Combining the two waste products creates a concoction rich in minerals that shackle metal ions within tight molecular bonds.
For a greener firing range, try oyster shells and ash
— By Janet Fang on February 5, 2014, 2:38 AM PST
Hmmm, Is this another new problem we are just learning about, or is this just another red herring for liberals to get all excited about so they can ban guns. I agree with ATTOMAN that in the future it will be very profitable to get in and sift through the range to get the lead and copper; the price of these materials on the open market is pretty high. Same goes for landfills where one day we will dig down 50 feet to extract all the treasure there. Make one wonder if anyone noticed the vote in the non-election in Connecticut where something like 6 out of 7 gun owners did not register their guns as required by the new law. To me that is an interesting message, where maybe instead of worrying about non-issues like firing range cleanup we should be figuring out why so many law abiding gun owners have been attempted to be made criminals and how they basically told the government to go away and mind their own business.
Copper is not a heavy metal contaminant. Trace amounts are required for good health. Copper has and continues to be used for water piping, alcohol making and cooking. No known problem exists.
The most common bullet is a Full Metal Jacket or FMJ which fully encapsulates any lead in a thick sheaf of copper. Generations would be required to for there to be any problem.
The increasing value of copper and lead mean that in the near future mining such shooting ranges will be profitable to the extent of paying the range for the privilege of cleaning out old bullets.
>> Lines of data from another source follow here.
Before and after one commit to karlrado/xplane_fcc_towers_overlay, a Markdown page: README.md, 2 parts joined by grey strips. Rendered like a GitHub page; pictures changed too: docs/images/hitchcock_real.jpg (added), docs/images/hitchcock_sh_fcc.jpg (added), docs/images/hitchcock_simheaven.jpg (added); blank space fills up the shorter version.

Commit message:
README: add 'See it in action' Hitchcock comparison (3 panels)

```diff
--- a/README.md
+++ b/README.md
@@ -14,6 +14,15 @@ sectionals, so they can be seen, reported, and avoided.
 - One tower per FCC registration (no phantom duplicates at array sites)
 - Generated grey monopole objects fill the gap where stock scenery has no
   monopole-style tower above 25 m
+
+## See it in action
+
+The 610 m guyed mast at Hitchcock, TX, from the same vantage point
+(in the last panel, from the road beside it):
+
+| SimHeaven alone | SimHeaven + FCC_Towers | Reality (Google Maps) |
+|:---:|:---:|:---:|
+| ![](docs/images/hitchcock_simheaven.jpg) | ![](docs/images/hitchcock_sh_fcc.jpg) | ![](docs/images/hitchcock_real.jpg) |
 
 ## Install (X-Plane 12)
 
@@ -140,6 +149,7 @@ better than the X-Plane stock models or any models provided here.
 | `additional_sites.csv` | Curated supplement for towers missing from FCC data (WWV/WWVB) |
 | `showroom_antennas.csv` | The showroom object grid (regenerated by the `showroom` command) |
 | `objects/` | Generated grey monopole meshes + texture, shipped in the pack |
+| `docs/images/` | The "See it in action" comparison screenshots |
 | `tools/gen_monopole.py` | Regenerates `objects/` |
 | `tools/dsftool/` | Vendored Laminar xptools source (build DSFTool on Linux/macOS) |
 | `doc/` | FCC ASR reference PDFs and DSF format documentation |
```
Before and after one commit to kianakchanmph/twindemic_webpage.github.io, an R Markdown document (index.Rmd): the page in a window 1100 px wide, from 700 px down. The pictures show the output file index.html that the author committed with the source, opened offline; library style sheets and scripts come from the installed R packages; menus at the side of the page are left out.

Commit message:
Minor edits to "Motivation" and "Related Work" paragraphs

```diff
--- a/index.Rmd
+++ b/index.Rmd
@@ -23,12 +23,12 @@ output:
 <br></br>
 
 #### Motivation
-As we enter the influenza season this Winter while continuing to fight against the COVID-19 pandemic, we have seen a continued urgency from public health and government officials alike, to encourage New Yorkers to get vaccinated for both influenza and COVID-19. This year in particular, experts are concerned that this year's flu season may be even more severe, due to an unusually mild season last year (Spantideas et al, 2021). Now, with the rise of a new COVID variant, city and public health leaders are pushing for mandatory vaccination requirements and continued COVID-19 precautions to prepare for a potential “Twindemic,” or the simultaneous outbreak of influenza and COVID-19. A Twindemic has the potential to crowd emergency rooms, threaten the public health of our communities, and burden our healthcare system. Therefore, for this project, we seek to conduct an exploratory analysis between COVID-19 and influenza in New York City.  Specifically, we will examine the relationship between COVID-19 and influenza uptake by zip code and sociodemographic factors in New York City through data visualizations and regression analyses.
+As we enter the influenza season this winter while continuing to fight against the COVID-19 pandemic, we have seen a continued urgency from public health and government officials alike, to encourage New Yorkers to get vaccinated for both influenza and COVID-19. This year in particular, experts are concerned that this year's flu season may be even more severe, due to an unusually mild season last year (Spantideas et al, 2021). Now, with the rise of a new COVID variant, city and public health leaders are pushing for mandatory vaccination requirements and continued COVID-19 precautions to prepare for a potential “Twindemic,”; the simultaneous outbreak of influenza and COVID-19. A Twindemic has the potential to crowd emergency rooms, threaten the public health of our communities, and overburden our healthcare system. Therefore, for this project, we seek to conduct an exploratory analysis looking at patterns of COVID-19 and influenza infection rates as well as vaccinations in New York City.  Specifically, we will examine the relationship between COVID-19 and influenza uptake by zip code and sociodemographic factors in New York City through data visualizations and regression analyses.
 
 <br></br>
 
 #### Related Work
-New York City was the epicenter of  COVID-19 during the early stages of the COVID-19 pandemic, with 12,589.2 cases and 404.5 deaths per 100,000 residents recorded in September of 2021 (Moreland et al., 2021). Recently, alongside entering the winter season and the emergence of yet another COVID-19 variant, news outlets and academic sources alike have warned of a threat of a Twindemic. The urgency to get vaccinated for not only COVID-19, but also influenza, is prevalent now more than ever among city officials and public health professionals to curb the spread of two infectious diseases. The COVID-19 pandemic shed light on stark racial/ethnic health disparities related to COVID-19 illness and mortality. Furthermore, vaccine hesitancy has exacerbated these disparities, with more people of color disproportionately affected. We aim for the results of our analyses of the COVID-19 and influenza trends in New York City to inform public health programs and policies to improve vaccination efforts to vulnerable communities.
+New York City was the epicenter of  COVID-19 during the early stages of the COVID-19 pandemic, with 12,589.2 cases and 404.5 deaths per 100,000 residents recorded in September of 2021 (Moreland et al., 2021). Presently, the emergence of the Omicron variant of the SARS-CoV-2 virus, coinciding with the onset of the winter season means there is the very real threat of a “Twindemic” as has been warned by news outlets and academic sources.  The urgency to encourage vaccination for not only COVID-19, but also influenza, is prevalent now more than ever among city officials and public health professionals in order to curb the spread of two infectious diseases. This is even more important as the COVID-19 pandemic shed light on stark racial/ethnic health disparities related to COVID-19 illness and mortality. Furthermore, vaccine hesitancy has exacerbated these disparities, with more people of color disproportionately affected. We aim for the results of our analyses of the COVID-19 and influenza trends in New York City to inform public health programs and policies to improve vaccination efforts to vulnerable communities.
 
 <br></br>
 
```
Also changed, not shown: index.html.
This article doesn't pass my sniff test. First of all, bullets would pile up on indoor and even outdoor ranges - obviously though that depends on the type of shooting. In addition, that's a lot of recyclable material (ie, money) that would be lost.
This 'issue' sounds more like hype to me than reality.